Object name: NGC1070

Designation(s): NGC1070,

NGC 1070 is a face on spiral galaxy in the head of Cetus about 180 million light-years distant. It is classified as Sb by NED and S?? by Seligman. It has either a very faint thin outer arm or a thin ring. I\'d hoped to bring it out but see the night had cloud issues that cut my photon capture to about half what it would have been without the clouds. The ring or arm can be faintly traced from a knot at the top of the galaxy around through the star above the 1 in NGC 1070. Further hints can be seen around through a faint galaxy off the bottom of NGC 1070. A bit better image of it can be seen at http://cseligman.com/text/atlas/ngc1070.jpg but it doesn\'t catch it much better than I did.

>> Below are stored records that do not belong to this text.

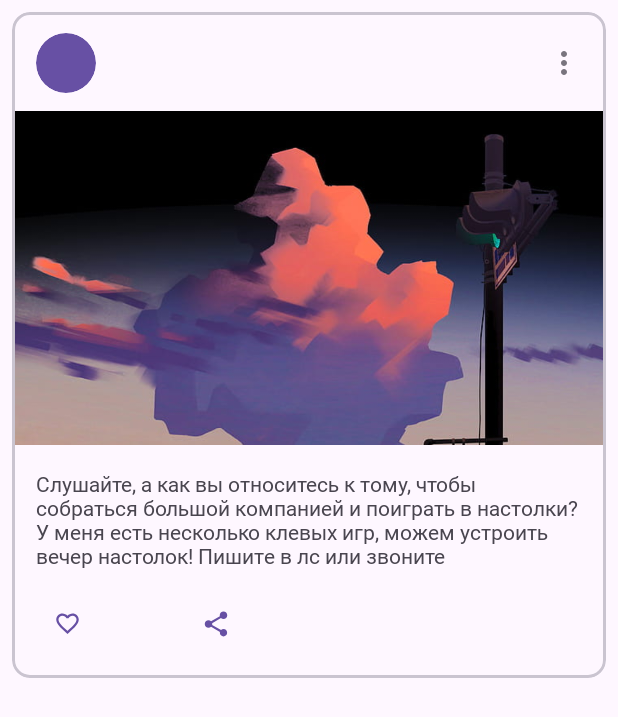
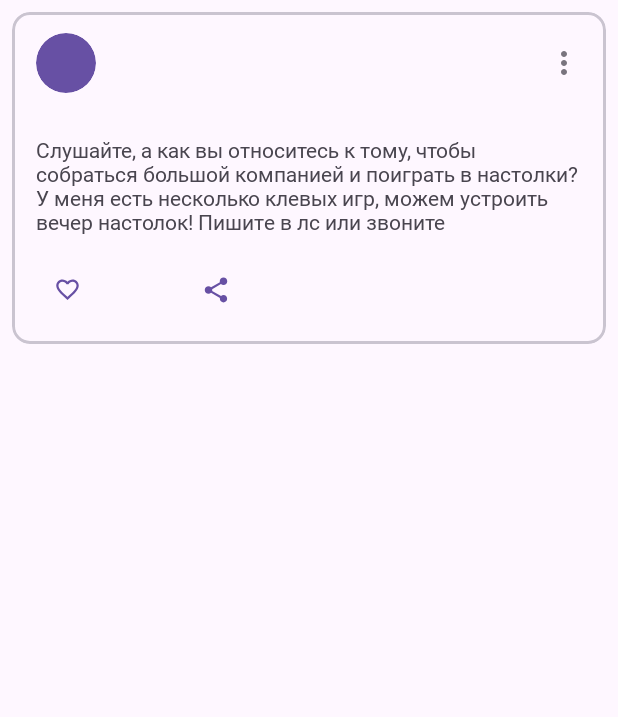
Before and after one commit to NORMss/AndroidSchool, an Android app: the layout post.xml on its own in the app's theme, with its tools: preview values and no code run, on a phone screen of 412 x 824 dp. Shown: the top 717 px of the screen. Run offline under Robolectric (Android 15) with nearby library versions, the phone set to English and light mode, and no system bars.

Commit message:
feat: added data loading to post

```diff
--- a/app/build.gradle.kts
+++ b/app/build.gradle.kts
@@ -39,6 +39,7 @@ android {
 }
 
 dependencies {
+    implementation(libs.coil)
 
     implementation(libs.androidx.core.ktx)
     implementation(libs.androidx.appcompat)
--- a/app/src/main/AndroidManifest.xml
+++ b/app/src/main/AndroidManifest.xml
@@ -1,6 +1,8 @@
 <?xml version="1.0" encoding="utf-8"?>
 <manifest xmlns:android="http://schemas.android.com/apk/res/android"
     xmlns:tools="http://schemas.android.com/tools">
+
+    <uses-permission android:name="android.permission.INTERNET" />
 
     <application
         android:allowBackup="true"
--- a/app/src/main/res/layout/header.xml
+++ b/app/src/main/res/layout/header.xml
@@ -26,7 +26,7 @@
         android:layout_width="wrap_content"
         android:layout_height="wrap_content"
         android:textColor="?colorOnPrimary"
-        android:visibility="gone"
+        android:visibility="visible"
         app:layout_constraintBottom_toBottomOf="@id/monogram"
         app:layout_constraintEnd_toEndOf="@id/monogram"
         app:layout_constraintStart_toStartOf="@id/monogram"
@@ -43,7 +43,7 @@
         android:maxLines="1"
         android:textColor="@color/post_title_text"
         android:textSize="16sp"
-        app:layout_constraintEnd_toStartOf="@+id/more_button"
+        app:layout_constraintEnd_toStartOf="@+id/moreButton"
         app:layout_constraintStart_toEndOf="@+id/monogram"
         app:layout_constraintTop_toTopOf="parent"
         tools:text="Lydia Westervelt" />
@@ -58,13 +58,13 @@
         android:textColor="@color/post_title_text"
         android:textSize="14sp"
         app:layout_constraintBottom_toBottomOf="@id/monogram"
-        app:layout_constraintEnd_toStartOf="@+id/more_button"
+        app:layout_constraintEnd_toStartOf="@+id/moreButton"
         app:layout_constraintStart_toEndOf="@id/monogram"
         app:layout_constraintTop_toBottomOf="@+id/username"
         tools:text="11.05.22 11:21" />
 
     <ImageButton
-        android:id="@+id/more_button"
+        android:id="@+id/moreButton"
         android:layout_width="@dimen/play_size"
         android:layout_height="@dimen/play_size"
         android:layout_marginEnd="4dp"
--- a/app/src/main/res/layout/post.xml
+++ b/app/src/main/res/layout/post.xml
@@ -33,12 +33,13 @@
             android:adjustViewBounds="true"
             android:contentDescription="@string/content_image"
             android:scaleType="centerCrop"
+            android:visibility="gone"
             app:layout_constraintDimensionRatio="H,16:9"
             app:layout_constraintEnd_toEndOf="parent"
             app:layout_constraintStart_toStartOf="parent"
             app:layout_constraintTop_toBottomOf="@+id/header"
             tools:src="@drawable/vertical_image"
-            tools:visibility="visible" />
+            tools:visibility="gone" />
 
         <VideoView
             android:id="@+id/contentVideo"
@@ -46,6 +47,7 @@
             android:layout_height="0dp"
             android:adjustViewBounds="true"
             android:scaleType="centerCrop"
+            android:visibility="gone"
             app:layout_constraintDimensionRatio="H,16:9"
             app:layout_constraintEnd_toEndOf="parent"
             app:layout_constraintStart_toStartOf="parent"
--- a/app/src/main/res/values/strings.xml
+++ b/app/src/main/res/values/strings.xml
@@ -7,4 +7,5 @@
     <string name="share_button" translatable="false">share_button</string>
     <string name="content_image" translatable="false">content_image</string>
     <string name="play" translatable="false">play</string>
+    <string name="not_implemented">Not implemented</string>
 </resources>
--- a/gradle/libs.versions.toml
+++ b/gradle/libs.versions.toml
@@ -1,5 +1,6 @@
 [versions]
 agp = "8.7.0"
+coil = "2.7.0"
 kotlin = "1.9.24"
 coreKtx = "1.13.1"
 junit = "4.13.2"
@@ -12,6 +13,7 @@ constraintlayout = "2.1.4"
 
 [libraries]
 androidx-core-ktx = { group = "androidx.core", name = "core-ktx", version.ref = "coreKtx" }
+coil = { module = "io.coil-kt:coil", version.ref = "coil" }
 junit = { group = "junit", name = "junit", version.ref = "junit" }
 androidx-junit = { group = "androidx.test.ext", name = "junit", version.ref = "junitVersion" }
 androidx-espresso-core = { group = "androidx.test.espresso", name = "espresso-core", version.ref = "espressoCore" }
```
Also changed, not shown: app/src/main/java/com/eltex/androidschool/MainActivity.kt (+78 -23 lines), 1 other file.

Besides the clouds the seeing was poor so this isn\'t a very good image. I didn\'t see it until too late to retake it this year so this will have to do until I can try again, if I ever do. It was discovered by William Herschel on December 13, 1784. It is in the second Herschel 400 observing program.

Being near the Zone of Avoidance I found little on the background galaxies. One, PGC 010350 appears to be a small companion as its redshift is similar. I measure the galaxy including the part of the arm or ring I can catch at about 160,000 light-years. Others seeing more of the ring or arm say 170,000 light-years. PGC 010350 is about 35,000 light-years across. I found no classification for it. Their projected separation is about 560,000 light-years assuming both are at the same distance, not likely so this gives a minimum separation. So is it responsible for the odd arm or ring on NGC 1070? I found nothing on this. In fact, I found little on either galaxy.

The annotated image shows what few galaxies NED listed in the field, even those without redshift information. Most background galaxies remain unlabeled as they weren\'t in NED or SIMBAD.

The field is only about 10.4 degrees south of the ecliptic yet no asteroids down to magnitude 21.0 are in the field. Two were just out of the field, however, both 21st magnitude. Conditions were so poor I doubt I could have picked them up even if they had been in the field.

14\" LX200R @ f/10, L=4x10\' RGB=2x10\', STL-11000XM, Paramount ME